Alzheimer’s Patients Living Alone Receive Poorer Healthcare, Swedish Study Suggests

Alzheimer’s Patients Living Alone Receive Poorer Healthcare, Swedish Study Suggests
People with Alzheimer's disease who live alone in their home are likely to receive a lower standard of diagnosis and treatment than those who live with others — even though their numbers are growing, according to a Swedish study published in the Journal of Alzheimer's Disease. The study, "Living Alone with Alzheimer's Disease: Data from SveDem, the Swedish Dementia Registry," showed that this disparity was especially pronounced in older women, who comprise most of the 46 percent of Alzheimer's patients living alone who were listed in the Swedish Dementia Registry. The study's large sample size (26,163 patients diagnosed between 2007 and 20
Subscribe or to access all post and page content.

One comment

  1. Philip M Olson says:

    My mother and grandmother suffered. I suspect myself but live alone and do not wish to start changing things around. I can rationalize reasons to allow the deterioration of health and mind and do so. The costs associated with the extensive around the clock care needed is a powerful motivator for narrowing a viewpoint.
    I am good with the way things are.

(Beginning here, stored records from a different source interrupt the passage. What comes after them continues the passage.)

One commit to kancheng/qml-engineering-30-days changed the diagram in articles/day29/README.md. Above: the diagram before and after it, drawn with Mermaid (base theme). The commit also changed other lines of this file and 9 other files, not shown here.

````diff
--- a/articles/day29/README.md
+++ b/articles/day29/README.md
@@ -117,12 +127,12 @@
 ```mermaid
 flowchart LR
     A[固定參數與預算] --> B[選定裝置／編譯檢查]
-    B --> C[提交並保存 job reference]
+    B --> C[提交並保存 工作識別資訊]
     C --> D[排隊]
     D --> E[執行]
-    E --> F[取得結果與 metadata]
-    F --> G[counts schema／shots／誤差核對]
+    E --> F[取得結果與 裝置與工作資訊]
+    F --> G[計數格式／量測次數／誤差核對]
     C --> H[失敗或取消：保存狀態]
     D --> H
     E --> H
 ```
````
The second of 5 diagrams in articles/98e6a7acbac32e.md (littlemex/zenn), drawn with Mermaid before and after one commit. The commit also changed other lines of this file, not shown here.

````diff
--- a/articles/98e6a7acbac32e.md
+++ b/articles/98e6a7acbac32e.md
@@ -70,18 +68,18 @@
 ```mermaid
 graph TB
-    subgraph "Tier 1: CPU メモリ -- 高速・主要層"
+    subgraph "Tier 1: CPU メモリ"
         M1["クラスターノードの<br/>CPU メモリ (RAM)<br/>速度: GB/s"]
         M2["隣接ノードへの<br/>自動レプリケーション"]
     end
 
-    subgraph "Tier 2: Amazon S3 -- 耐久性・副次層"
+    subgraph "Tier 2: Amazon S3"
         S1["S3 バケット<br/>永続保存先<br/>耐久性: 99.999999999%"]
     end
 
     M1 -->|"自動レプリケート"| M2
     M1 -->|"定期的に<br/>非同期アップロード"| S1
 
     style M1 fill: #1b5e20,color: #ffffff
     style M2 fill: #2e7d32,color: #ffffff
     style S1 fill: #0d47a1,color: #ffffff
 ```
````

Leave a Comment

Your email address will not be published. Required fields are marked *